When she arrives at 5:30 p.m., Lisa says she expects to find the sisters in prayer. Instead, they're playing cards and Scrabble!
Watch as Lisa experiences her overnight stay.
At 7 p.m., a bell signals the call to nightly prayer. The first 15 minutes are conducted in complete silence. A procession follows, with nuns lined up from youngest to oldest. "At the end of this, it's silence," Sister Joseph Andrew says. "The sisters go and they either study, or if there's duties to be done, [they do those]."
At 10 p.m., the sisters have profound silence. "That means absolutely no talking and everyone should be in her cell," Sister Joseph Andrew says.
The 100 cells, or bedrooms, of the convent are cloistered, which means no one is allowed in. An exception is made for Lisa and the cameras.
The rooms are free of possessions. "We don't really have a lot of things, and that's a part of our vow of poverty," she says. "Our time is given to God and to people."
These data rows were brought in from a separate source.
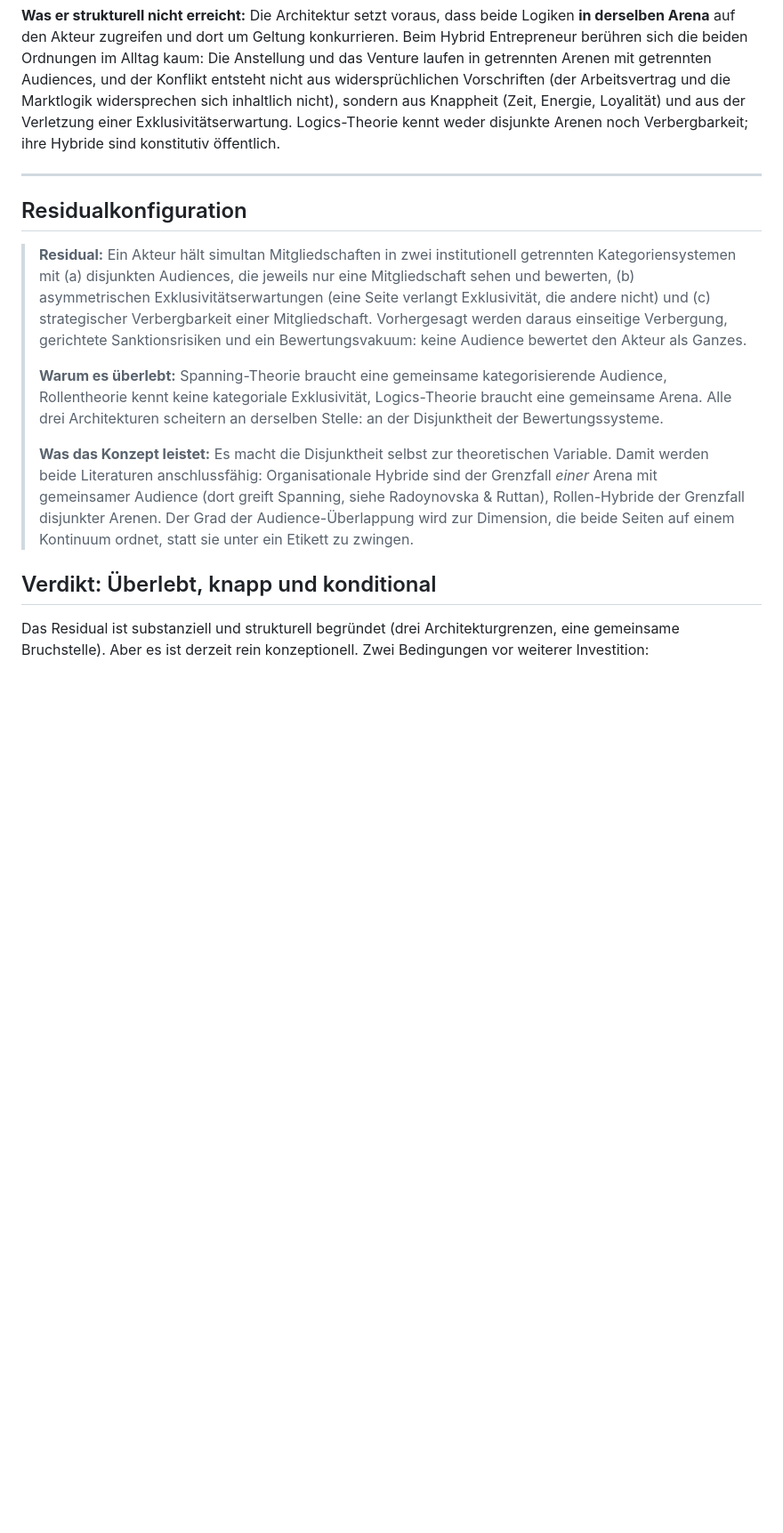
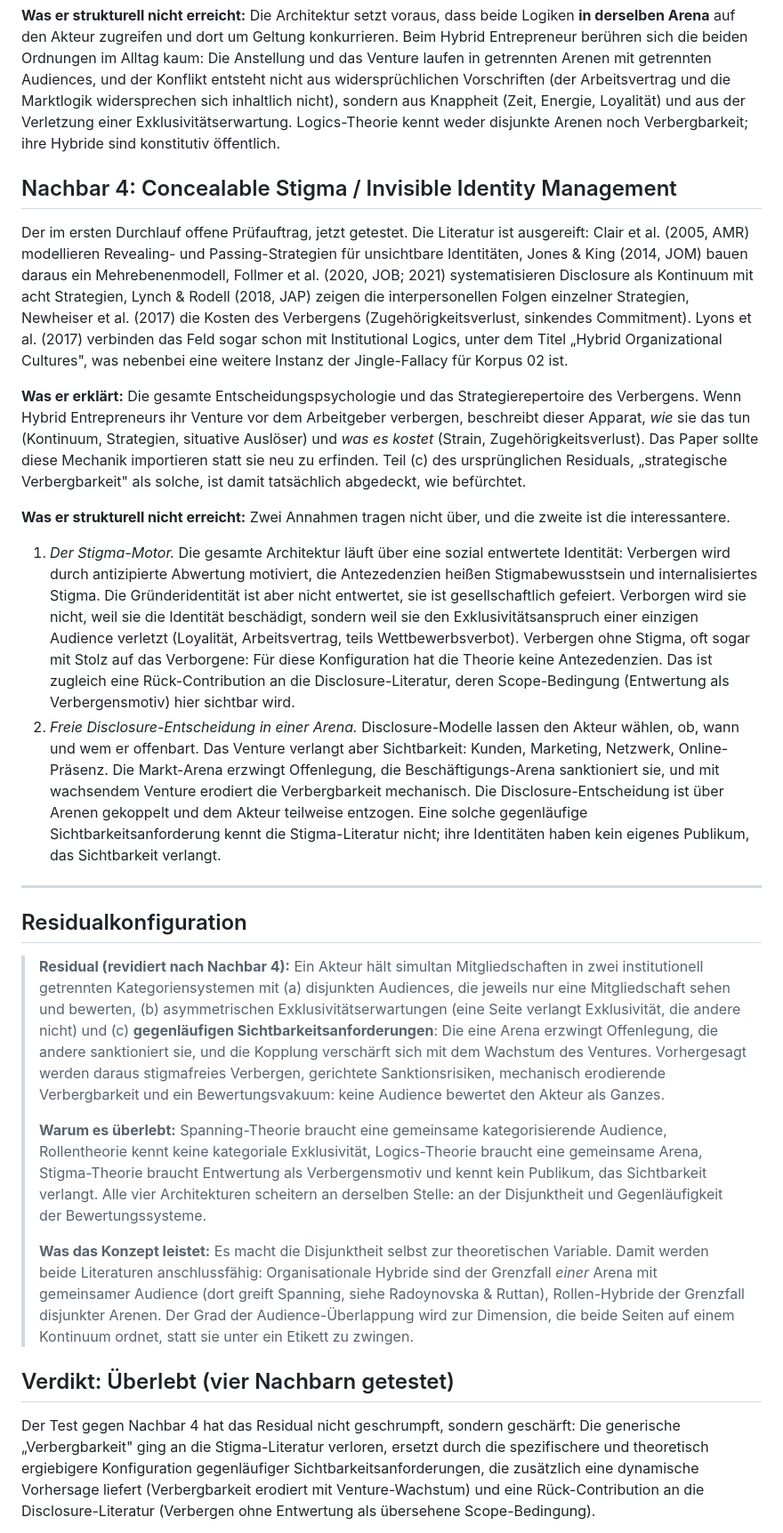
Before and after one commit to stepaniniwis/claude-skills, a Markdown page: research/hybriditaet-construct-clarity/03-substitutionstest.md, the part around one of its changes. Shown at 89% size. Drawn GitHub-style; blank space fills up the shorter version.

Commit message:
Erweitere Substitutionstest um Nachbar 4 (Concealable Stigma) und Phänomen-Check
Stigma-Literatur absorbiert generische Verbergbarkeit, scheitert aber an
zwei Stellen: Verbergen ohne Entwertung (Stolz statt Stigma) und
gegenläufige Sichtbarkeitsanforderungen der beiden Arenen. Residual
revidiert und geschärft, Verdikt auf 'überlebt' angehoben.
Moonlighting/HR-Literatur dokumentiert das Phänomen bereits
untheoretisiert und wird dritte Korpusquelle.

Co-Authored-By: Claude Fable 5 <noreply@anthropic.com>
Claude-Session: https://claude.ai/code/session_01CvfcfYMLZkxRPkUZDvqJTY

```diff
--- a/research/hybriditaet-construct-clarity/03-substitutionstest.md
+++ b/research/hybriditaet-construct-clarity/03-substitutionstest.md
@@ -33,17 +33,28 @@ Erklärt: das gesamte Seite-B-Programm. Konfligierende Vorschriften, Antwortstra
 
 **Was er strukturell nicht erreicht:** Die Architektur setzt voraus, dass beide Logiken **in derselben Arena** auf den Akteur zugreifen und dort um Geltung konkurrieren. Beim Hybrid Entrepreneur berühren sich die beiden Ordnungen im Alltag kaum: Die Anstellung und das Venture laufen in getrennten Arenen mit getrennten Audiences, und der Konflikt entsteht nicht aus widersprüchlichen Vorschriften (der Arbeitsvertrag und die Marktlogik widersprechen sich inhaltlich nicht), sondern aus Knappheit (Zeit, Energie, Loyalität) und aus der Verletzung einer Exklusivitätserwartung. Logics-Theorie kennt weder disjunkte Arenen noch Verbergbarkeit; ihre Hybride sind konstitutiv öffentlich.
 
+## Nachbar 4: Concealable Stigma / Invisible Identity Management
+
+Der im ersten Durchlauf offene Prüfauftrag, jetzt getestet. Die Literatur ist ausgereift: Clair et al. (2005, AMR) modellieren Revealing- und Passing-Strategien für unsichtbare Identitäten, Jones & King (2014, JOM) bauen daraus ein Mehrebenenmodell, Follmer et al. (2020, JOB; 2021) systematisieren Disclosure als Kontinuum mit acht Strategien, Lynch & Rodell (2018, JAP) zeigen die interpersonellen Folgen einzelner Strategien, Newheiser et al. (2017) die Kosten des Verbergens (Zugehörigkeitsverlust, sinkendes Commitment). Lyons et al. (2017) verbinden das Feld sogar schon mit Institutional Logics, unter dem Titel „Hybrid Organizational Cultures", was nebenbei eine weitere Instanz der Jingle-Fallacy für Korpus 02 ist.
+
+**Was er erklärt:** Die gesamte Entscheidungspsychologie und das Strategierepertoire des Verbergens. Wenn Hybrid Entrepreneurs ihr Venture vor dem Arbeitgeber verbergen, beschreibt dieser Apparat, *wie* sie das tun (Kontinuum, Strategien, situative Auslöser) und *was es kostet* (Strain, Zugehörigkeitsverlust). Das Paper sollte diese Mechanik importieren statt sie neu zu erfinden. Teil (c) des ursprünglichen Residuals, „strategische Verbergbarkeit" als solche, ist damit tatsächlich abgedeckt, wie befürchtet.
+
+**Was er strukturell nicht erreicht:** Zwei Annahmen tragen nicht über, und die zweite ist die interessantere.
+
+1. *Der Stigma-Motor.* Die gesamte Architektur läuft über eine sozial entwertete Identität: Verbergen wird durch antizipierte Abwertung motiviert, die Antezedenzien heißen Stigmabewusstsein und internalisiertes Stigma. Die Gründeridentität ist aber nicht entwertet, sie ist gesellschaftlich gefeiert. Verborgen wird sie nicht, weil sie die Identität beschädigt, sondern weil sie den Exklusivitätsanspruch einer einzigen Audience verletzt (Loyalität, Arbeitsvertrag, teils Wettbewerbsverbot). Verbergen ohne Stigma, oft sogar mit Stolz auf das Verborgene: Für diese Konfiguration hat die Theorie keine Antezedenzien. Das ist zugleich eine Rück-Contribution an die Disclosure-Literatur, deren Scope-Bedingung (Entwertung als Verbergensmotiv) hier sichtbar wird.
+2. *Freie Disclosure-Entscheidung in einer Arena.* Disclosure-Modelle lassen den Akteur wählen, ob, wann und wem er offenbart. Das Venture verlangt aber Sichtbarkeit: Kunden, Marketing, Netzwerk, Online-Präsenz. Die Markt-Arena erzwingt Offenlegung, die Beschäftigungs-Arena sanktioniert sie, und mit wachsendem Venture erodiert die Verbergbarkeit mechanisch. Die Disclosure-Entscheidung ist über Arenen gekoppelt und dem Akteur teilweise entzogen. Eine solche gegenläufige Sichtbarkeitsanforderung kennt die Stigma-Literatur nicht; ihre Identitäten haben kein eigenes Publikum, das Sichtbarkeit verlangt.
+
 ---
 
 ## Residualkonfiguration
 
-> **Residual:** Ein Akteur hält simultan Mitgliedschaften in zwei institutionell getrennten Kategoriensystemen mit (a) disjunkten Audiences, die jeweils nur eine Mitgliedschaft sehen und bewerten, (b) asymmetrischen Exklusivitätserwartungen (eine Seite verlangt Exklusivität, die andere nicht) und (c) strategischer Verbergbarkeit einer Mitgliedschaft. Vorhergesagt werden daraus einseitige Verbergung, gerichtete Sanktionsrisiken und ein Bewertungsvakuum: keine Audience bewertet den Akteur als Ganzes.
+> **Residual (revidiert nach Nachbar 4):** Ein Akteur hält simultan Mitgliedschaften in zwei institutionell getrennten Kategoriensystemen mit (a) disjunkten Audiences, die jeweils nur eine Mitgliedschaft sehen und bewerten, (b) asymmetrischen Exklusivitätserwartungen (eine Seite verlangt Exklusivität, die andere nicht) und (c) **gegenläufigen Sichtbarkeitsanforderungen**: Die eine Arena erzwingt Offenlegung, die andere sanktioniert sie, und die Kopplung verschärft sich mit dem Wachstum des Ventures. Vorhergesagt werden daraus stigmafreies Verbergen, gerichtete Sanktionsrisiken, mechanisch erodierende Verbergbarkeit und ein Bewertungsvakuum: keine Audience bewertet den Akteur als Ganzes.
 >
-> **Warum es überlebt:** Spanning-Theorie braucht eine gemeinsame kategorisierende Audience, Rollentheorie kennt keine kategoriale Exklusivität, Logics-Theorie braucht eine gemeinsame Arena. Alle drei Architekturen scheitern an derselben Stelle: an der Disjunktheit der Bewertungssysteme.
+> **Warum es überlebt:** Spanning-Theorie braucht eine gemeinsame kategorisierende Audience, Rollentheorie kennt keine kategoriale Exklusivität, Logics-Theorie braucht eine gemeinsame Arena, Stigma-Theorie braucht Entwertung als Verbergensmotiv und kennt kein Publikum, das Sichtbarkeit verlangt. Alle vier Architekturen scheitern an derselben Stelle: an der Disjunktheit und Gegenläufigkeit der Bewertungssysteme.
 >
 > **Was das Konzept leistet:** Es macht die Disjunktheit selbst zur theoretischen Variable. Damit werden beide Literaturen anschlussfähig: Organisationale Hybride sind der Grenzfall *einer* Arena mit gemeinsamer Audience (dort greift Spanning, siehe Radoynovska & Ruttan), Rollen-Hybride der Grenzfall disjunkter Arenen. Der Grad der Audience-Überlappung wird zur Dimension, die beide Seiten auf einem Kontinuum ordnet, statt sie unter ein Etikett zu zwingen.
 
-## Verdikt: Überlebt, knapp und konditional
+## Verdikt: Überlebt (vier Nachbarn getestet)
 
-Das Residual ist substanziell und strukturell begründet (drei Architekturgrenzen, eine gemeinsame Bruchstelle). Aber es ist derzeit rein konzeptionell. Zwei Bedingungen vor weiterer Investition:
+Der Test gegen Nachbar 4 hat das Residual nicht geschrumpft, sondern geschärft: Die generische „Verbergbarkeit" ging an die Stigma-Literatur verloren, ersetzt durch die spezifischere und theoretisch ergiebigere Konfiguration gegenläufiger Sichtbarkeitsanforderungen, die zusätzlich eine dynamische Vorhersage liefert (Verbergbarkeit erodiert mit Venture-Wachstum) und eine Rück-Contribution an die Disclosure-Literatur (Verbergen ohne Entwertung als übersehene Scope-Bedingung).
 
```
Also changed, not shown: other parts of research/hybriditaet-construct-clarity/03-substitutionstest.md (+4 -3 lines).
Bedtime is also the only time of day a nun does not wear her habit. "We always say it's kind of like a woman's wedding ring. It says someone loves me. Someone has claimed me as his own," she says. "And of course we would say that's Christ."